Tobacco Use Tied to Oral Cancer–Causing HPV

Using tobacco is linked to an increased risk of infection with oral HPV type 16, a sexually transmitted virus known to cause cancers of the mouth and throat.

Using any form of tobacco is linked to an increased risk of infection with oral human papillomavirus (HPV) type 16, a sexually transmitted virus that is known to cause cancers of the mouth and throat. The study shows HPV-16 infection is more common among those who have recently used tobacco or been exposed to tobacco, independent of sexual behavior. The study was published in JAMA.

HPV 16 is thought to be the cause of the increase in oropharyngeal squamous cell cancers in the United States. According to the American Cancer Society (ACS), about 37,000 Americans will be diagnosed with an oropharyngeal or oral cavity cancer in 2014, and about 7,300 will die of the disease. While cancer rates in general are on the decline, having decreased by about 20% in the last 20 years, the rate of oral cancers in the United States has increased 225%.

Tobacco and alcohol are two of the strongest known risk factors for oral cancers and HPV 16 has also been previously linked to these cancers, according to the ACS. Men are more likely to be infected with HPV 16. Most people infected have no symptoms, and only a small fraction of those infected will go on to develop oropharyngeal cancer. HPV 16 is found in about 80% of all cancers of the throat and is typically transmitted through oral sex.

The current study found that the chance of being infected with HPV 16 increases with increased tobacco use. According to the study authors, three cigarettes a day can increase the risk of HPV infection by almost 30%.

“It appears that tobacco exposure increases the likelihood of having oral HPV-16 infection, and although we do not yet know why, we suspect that the virus may not be cleared from the body as easily in people who use tobacco,” said study author Gypsyamber D’Souza, PhD, MPH, MS, an associate professor of epidemiology at the Johns Hopkins Bloomberg School of Public Health and Johns Hopkins Sidney Kimmel Comprehensive Cancer Center, in a statement.

Following on prior observations that the number of cigarettes smoked daily correlated with oral HPV infection, D’Souza and colleagues analyzed participants of the National Health and Nutrition Examination Survey (NHANES), a cross-sectional sample of the US population, to investigate the correlation further. Tobacco use and sexual behavior history information was gathered using self-reported surveys. Participants, all between the ages of 18 and 59, underwent oral HPV DNA testing.

Of the 6,887 participants analyzed, 2,012 (28.6%) were current tobacco users and were more likely than non-users to be male, younger, and less educated. Sixty-three (1.0%) of the subjects had detectable oral HPV 16. Oral HPV-16 prevalence was greater in those who were current tobacco users (2.0%) compared with former or never users (0.6%; P = .004).
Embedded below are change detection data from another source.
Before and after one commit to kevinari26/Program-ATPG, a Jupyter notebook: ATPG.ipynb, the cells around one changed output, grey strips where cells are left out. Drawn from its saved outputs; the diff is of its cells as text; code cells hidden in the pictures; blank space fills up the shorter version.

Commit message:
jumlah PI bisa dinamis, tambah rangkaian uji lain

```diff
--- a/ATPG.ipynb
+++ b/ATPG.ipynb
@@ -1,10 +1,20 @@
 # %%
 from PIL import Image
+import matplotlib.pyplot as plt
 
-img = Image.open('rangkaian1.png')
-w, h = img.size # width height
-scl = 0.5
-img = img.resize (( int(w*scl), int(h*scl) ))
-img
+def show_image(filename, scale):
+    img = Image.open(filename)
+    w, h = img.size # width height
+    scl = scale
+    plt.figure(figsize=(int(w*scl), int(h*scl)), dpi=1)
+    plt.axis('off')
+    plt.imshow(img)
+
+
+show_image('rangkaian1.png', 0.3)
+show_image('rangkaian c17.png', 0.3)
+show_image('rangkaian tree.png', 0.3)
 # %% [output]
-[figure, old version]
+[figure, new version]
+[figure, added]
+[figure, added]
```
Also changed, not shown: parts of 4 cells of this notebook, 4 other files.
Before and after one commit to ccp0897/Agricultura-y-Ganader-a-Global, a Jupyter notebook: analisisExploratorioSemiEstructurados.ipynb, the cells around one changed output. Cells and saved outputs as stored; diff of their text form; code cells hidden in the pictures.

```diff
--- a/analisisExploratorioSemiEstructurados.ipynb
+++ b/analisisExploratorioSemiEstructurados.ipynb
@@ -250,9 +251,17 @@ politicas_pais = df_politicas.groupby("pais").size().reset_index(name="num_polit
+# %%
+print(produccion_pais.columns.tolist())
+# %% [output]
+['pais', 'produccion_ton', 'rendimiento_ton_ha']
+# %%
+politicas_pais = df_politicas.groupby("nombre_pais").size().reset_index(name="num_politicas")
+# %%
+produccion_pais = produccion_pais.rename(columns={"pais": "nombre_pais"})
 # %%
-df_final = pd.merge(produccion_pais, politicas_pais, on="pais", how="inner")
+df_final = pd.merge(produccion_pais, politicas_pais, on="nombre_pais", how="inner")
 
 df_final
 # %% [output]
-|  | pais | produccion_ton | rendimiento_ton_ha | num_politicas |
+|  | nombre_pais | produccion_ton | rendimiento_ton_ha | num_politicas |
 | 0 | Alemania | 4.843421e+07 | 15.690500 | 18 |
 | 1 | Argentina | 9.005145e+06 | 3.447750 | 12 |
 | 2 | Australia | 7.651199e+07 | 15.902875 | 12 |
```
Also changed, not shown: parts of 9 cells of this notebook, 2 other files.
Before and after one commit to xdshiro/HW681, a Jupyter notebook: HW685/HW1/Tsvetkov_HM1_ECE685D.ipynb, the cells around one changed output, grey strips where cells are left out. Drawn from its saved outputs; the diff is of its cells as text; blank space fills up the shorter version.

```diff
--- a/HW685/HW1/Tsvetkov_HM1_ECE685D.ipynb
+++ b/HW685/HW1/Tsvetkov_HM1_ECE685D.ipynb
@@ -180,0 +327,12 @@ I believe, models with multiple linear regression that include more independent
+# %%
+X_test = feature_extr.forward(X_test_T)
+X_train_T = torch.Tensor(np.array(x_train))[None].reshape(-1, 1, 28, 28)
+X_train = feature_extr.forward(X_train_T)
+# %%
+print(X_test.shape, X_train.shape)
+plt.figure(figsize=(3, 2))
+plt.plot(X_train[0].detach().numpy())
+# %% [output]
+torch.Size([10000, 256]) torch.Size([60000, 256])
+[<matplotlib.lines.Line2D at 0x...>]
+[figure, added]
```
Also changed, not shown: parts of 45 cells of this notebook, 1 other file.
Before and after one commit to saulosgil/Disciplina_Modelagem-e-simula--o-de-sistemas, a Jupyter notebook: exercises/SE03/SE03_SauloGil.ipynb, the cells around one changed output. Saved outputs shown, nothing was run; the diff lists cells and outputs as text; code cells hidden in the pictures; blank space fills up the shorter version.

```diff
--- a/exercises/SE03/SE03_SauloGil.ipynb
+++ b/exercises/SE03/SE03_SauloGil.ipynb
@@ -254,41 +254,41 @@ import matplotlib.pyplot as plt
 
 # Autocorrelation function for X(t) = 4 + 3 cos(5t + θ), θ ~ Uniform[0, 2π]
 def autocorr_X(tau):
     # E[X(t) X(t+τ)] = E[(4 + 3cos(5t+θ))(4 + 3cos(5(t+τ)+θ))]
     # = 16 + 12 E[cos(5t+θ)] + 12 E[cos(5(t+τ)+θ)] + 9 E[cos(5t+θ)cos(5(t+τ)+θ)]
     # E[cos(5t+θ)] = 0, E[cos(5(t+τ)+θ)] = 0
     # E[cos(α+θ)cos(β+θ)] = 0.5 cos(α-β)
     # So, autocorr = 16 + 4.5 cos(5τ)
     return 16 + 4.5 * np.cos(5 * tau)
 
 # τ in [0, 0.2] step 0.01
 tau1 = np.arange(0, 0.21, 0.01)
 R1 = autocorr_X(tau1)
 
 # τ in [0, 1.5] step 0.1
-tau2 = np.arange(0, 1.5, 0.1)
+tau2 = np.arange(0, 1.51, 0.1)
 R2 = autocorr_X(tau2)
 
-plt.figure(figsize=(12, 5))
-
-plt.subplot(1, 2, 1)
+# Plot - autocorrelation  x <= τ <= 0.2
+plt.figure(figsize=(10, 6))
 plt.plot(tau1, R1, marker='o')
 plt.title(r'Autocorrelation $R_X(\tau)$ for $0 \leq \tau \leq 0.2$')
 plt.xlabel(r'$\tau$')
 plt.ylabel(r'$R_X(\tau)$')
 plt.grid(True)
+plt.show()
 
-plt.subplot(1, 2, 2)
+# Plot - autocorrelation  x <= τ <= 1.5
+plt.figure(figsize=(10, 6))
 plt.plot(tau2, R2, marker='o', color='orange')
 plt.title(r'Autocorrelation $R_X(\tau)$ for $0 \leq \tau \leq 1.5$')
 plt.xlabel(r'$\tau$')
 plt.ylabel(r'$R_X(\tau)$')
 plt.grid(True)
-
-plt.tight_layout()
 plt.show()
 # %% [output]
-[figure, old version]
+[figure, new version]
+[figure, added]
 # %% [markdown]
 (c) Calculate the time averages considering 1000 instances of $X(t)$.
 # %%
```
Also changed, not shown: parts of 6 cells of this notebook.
The study also analyzed biomarkers of recent tobacco use-serum cotinine, a major nicotine metabolite, and 4-(Methylnitrosamino)-1-(3-pyridyl)-1-butanol (NNAL) in the urine, a tobacco-specific metabolite. There was a significant dose-response relationship between cotinine (P = .02) and NNAL levels (P = .01) and the chance of having an oral HPV-16 infection. Each blood increase in cotinine, equivalent to about three cigarettes per day, was independently associated with oral HPV-16 prevalence (adjusted odds ratio of 1.31).

“These findings highlight the need to evaluate the role of tobacco in the natural history of oral HPV-16 infection and progression to malignancy,” stated the authors, emphasizing that although the data show an independent relationship between HPV-16 infection and tobacco, oral sex behavior somehow plays a role. Whether those who use tobacco are more likely to engage in oral sex behaviors and have a higher risk of HPV 16 is something that needs to be tested.